When I laid on the floor, he approached me with ease and layed down next to me. So I tried something that I was told years ago and I put my chin over his head while gently stroking his chest which he had opened up for me. He immediately got that gaze in his eyes and seemed content with the situation. I only did it for about 5-10 seconds so as not to agitate him.
I know your intentions were good, but as Diane said I think it would be best to seek in-person help from someone who does not use physical methods of training that focus on "dominance."

See above.
What I find strange about the behavior is that it occurs predominantly in the evenings and particularly when we make an attempt to release him from his lead and his collar after exercising. I'm hoping the general aspect of conditioning ourselves as the alphas will cure this.

Thanks for the replies and I will keep y'all posted.

-Bill
: We have NEVER : raised a hand to this dog. We have used the "flip over on back" method These two sentences are contradictory.

Interesting. I never thought of it that way.At the suggestion of a trainer that we will be seeing on Saturday, we have begun with other methods of alpha-betizing ourselves such as walking with a focus on keeping the dog behind or beside us. We change paces so he recognizes that we are in control. This seems to be working great for the last few days. We have put all his toys away and only let him have a few at a time. After a walk today, I was playing a bit with him.

When I laid on the floor, he approached me with ease and layed down next to me. So I tried something that I was told years ago and I put my chin over his head while gently stroking his chest which he had opened up for me. He immediately got that gaze in his eyes and seemed content with the situation. I only did it for about 5-10 seconds so as not to agitate him.
I know your intentions were good, but as Diane said I think it would be best to seek in-person help from someone who does not use physical methods of training that focus on "dominance."

See above.
What I find strange about the behavior is that it occurs predominantly in the evenings and particularly when we make an attempt to release him from his lead and his collar after exercising. I'm hoping the general aspect of conditioning ourselves as the alphas will cure this.

Thanks for the replies and I will keep y'all posted.

-Bill
UPDATE!!So we saw the pro yesterday and WOW, I think I traded my dog in on another one. After spending about 10 minutes with Rex (appropriately named), he began to understand that he wasn't the boss anymore. It took a bit with the choke collar but it wasn't at all what I had anticipated. The trainer told us that it wouldn't be pretty and I was prepared for a whole lot of kicking, screaming, etc. After just a few corrections with the choke collar, Rex was putty in our hands.

We took him for a good long walk when we got home and he was just a charm. He was really pooped when we got home so we let him chill for a few hours. When he awoke from his nap we fed him and then it was out for another walk. Again he was fantastic. When we got home, I started fussing with his collar (which just a few hours earlier really set him off). I was forced to give him a few corrections and then he was fine. I could tell he was a bit shell-shocked so I didn't press the matter.
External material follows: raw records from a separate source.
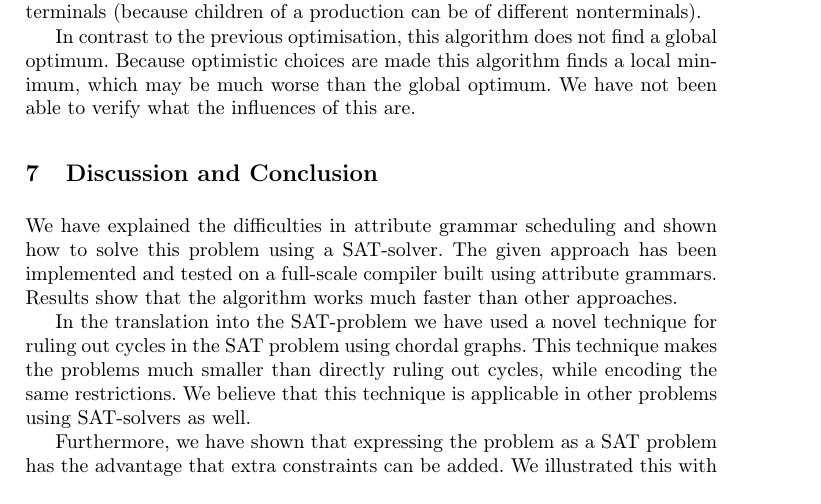
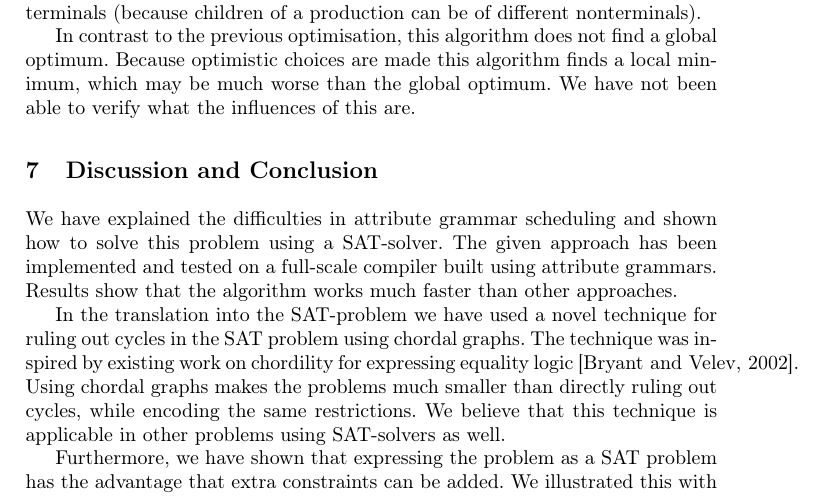
Before and after one commit to jbransen/AG-SAT, a LaTeX paper (paper/paper.tex): part of page 12 of 14, cut so that both start at the same text. Compiled offline with pdfLaTeX.

Commit message:
Add a ref to Bryant in the discussion as well.

```diff
--- a/paper/paper.tex
+++ b/paper/paper.tex
@@ -295,7 +295,7 @@ In contrast to the previous optimisation, this algorithm does not find a global
 \section{Discussion and Conclusion} \label{sect:conclusion}
 We have explained the difficulties in attribute grammar scheduling and shown how to solve this problem using a SAT-solver. The given approach has been implemented and tested on a full-scale compiler built using attribute grammars. Results show that the algorithm works much faster than other approaches.
 
-In the translation into the SAT-problem we have used a novel technique for ruling out cycles in the SAT problem using chordal graphs. This technique makes the problems much smaller than directly ruling out cycles, while encoding the same restrictions. We believe that this technique is applicable in other problems using SAT-solvers as well.
+In the translation into the SAT-problem we have used a novel technique for ruling out cycles in the SAT problem using chordal graphs. The technique was inspired by existing work on chordility for expressing equality logic \cite{bryant-chordal}. Using chordal graphs makes the problems much smaller than directly ruling out cycles, while encoding the same restrictions. We believe that this technique is applicable in other problems using SAT-solvers as well.
 
 Furthermore, we have shown that expressing the problem as a SAT problem has the advantage that extra constraints can be added. We illustrated this with two possible properties of the resulting schedule that an attribute grammar programmer may want to influence. Even though this makes the scheduling problem potentially harder, as the algorithm is left fewer choices, the solution is found very fast in all practical cases we have tried.
 
```
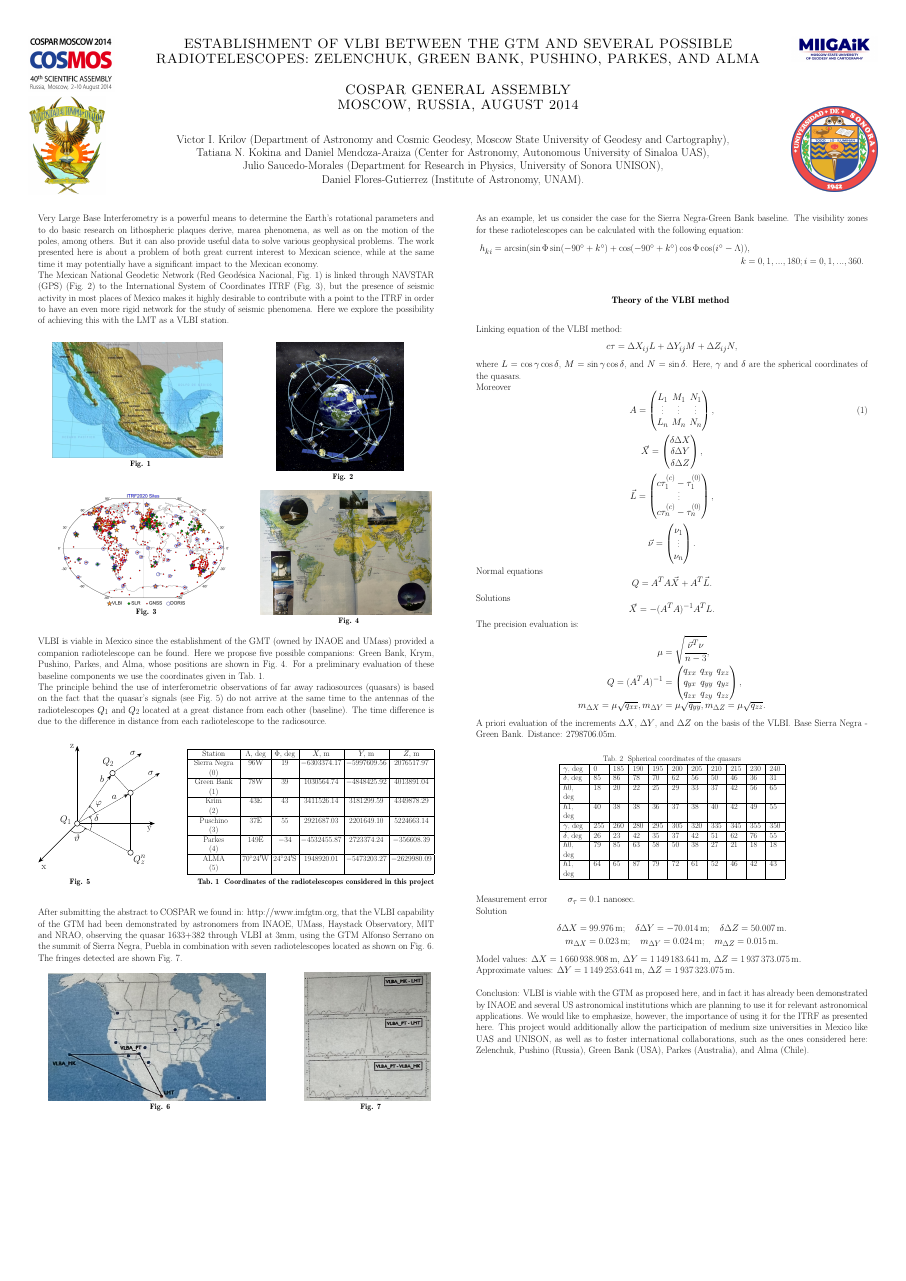
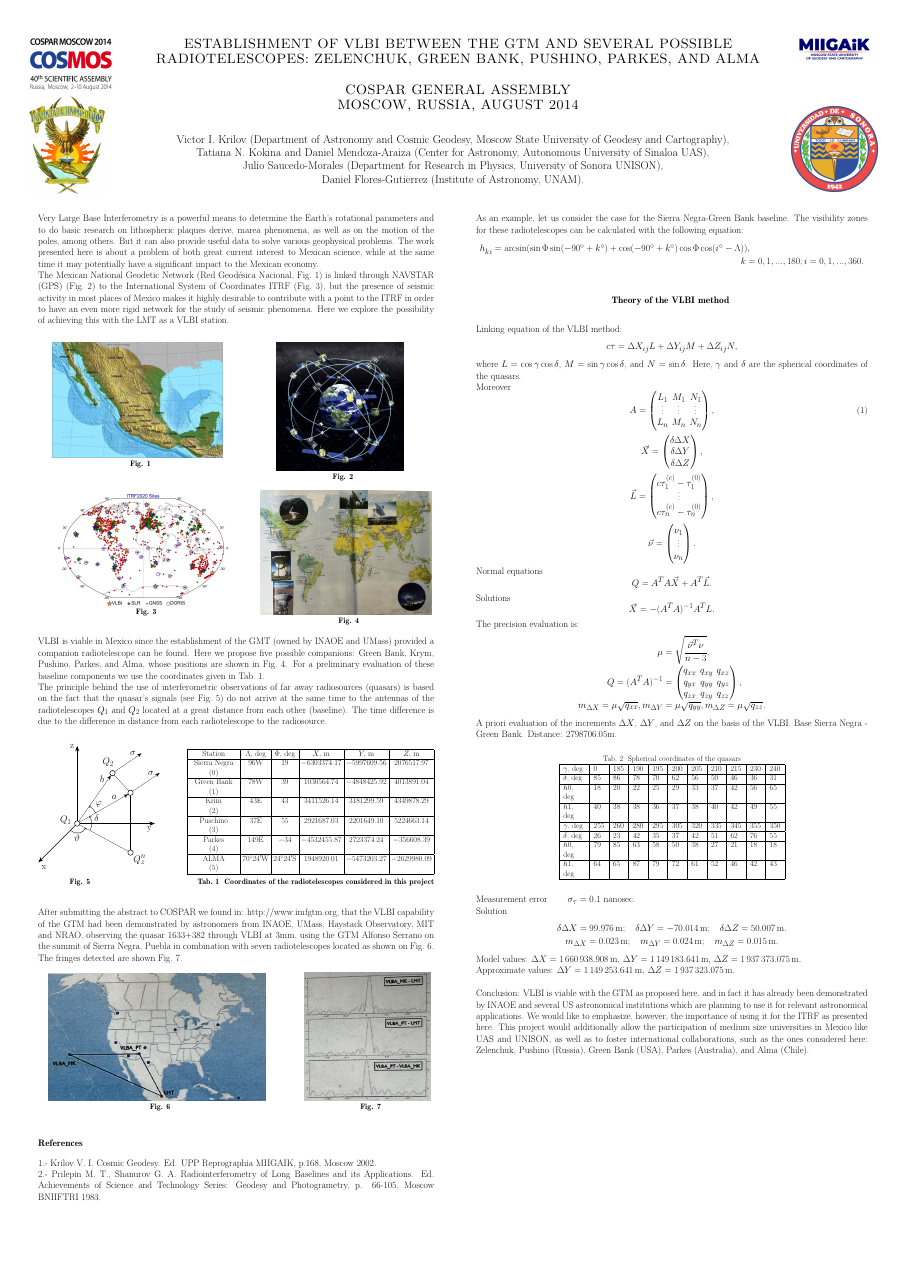
Before and after one commit to elabundis/COSPAR_2014, a LaTeX poster (main.tex): the whole page. Compiled offline with pdfLaTeX; a LaTeX package or settings file that is missing is left out.

Commit message:
Add references

```diff
--- a/main.tex
+++ b/main.tex
@@ -245,6 +245,24 @@ The fringes detected are shown Fig.~7.
 	%
 }
 
+\block{}{
+
+\textbf{References}
+\vspace{1em}
+
+1.-~Krilov~V.~I.
+Cosmic Geodesy.
+Ed. UPP Reprographia MIIGAIK,
+p.168,
+Moscow 2002.
+
+2.-~Prilepin~M.~T., Shanurov~G.~A.
+Radiointerferometry of Long Baselines and its Applications.
+Ed. Achievements of Science and Technology Series: Geodesy and Photogrametry,
+p. 66-105,
+Moscow \mbox{BNIIFTRI} 1983.
+}
+
  % Second column
 \column{0.5}% Width set relative to text width
 
```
Just let him rest as he had a busy day and his life was changing.

Today he's like a new dog. It's odd that in the few months we have been walking him around our new neighborhood, nobody has noticed him. Last night and today he found several new friends who all remarked on how well behaved he was. I couldn't help but laugh.
We have another appointment Tuesday with the trainer for some followup but I'm confident he won't need much help.
Soon we're starting on some extensive training for him including the agility course and perhaps some search and rescue kind of stuff. I don't want him to be a working dog but would like to give him a mission.

Thanks y'all for suggesting the pro trainer. This dog is just a treat now.

-Bill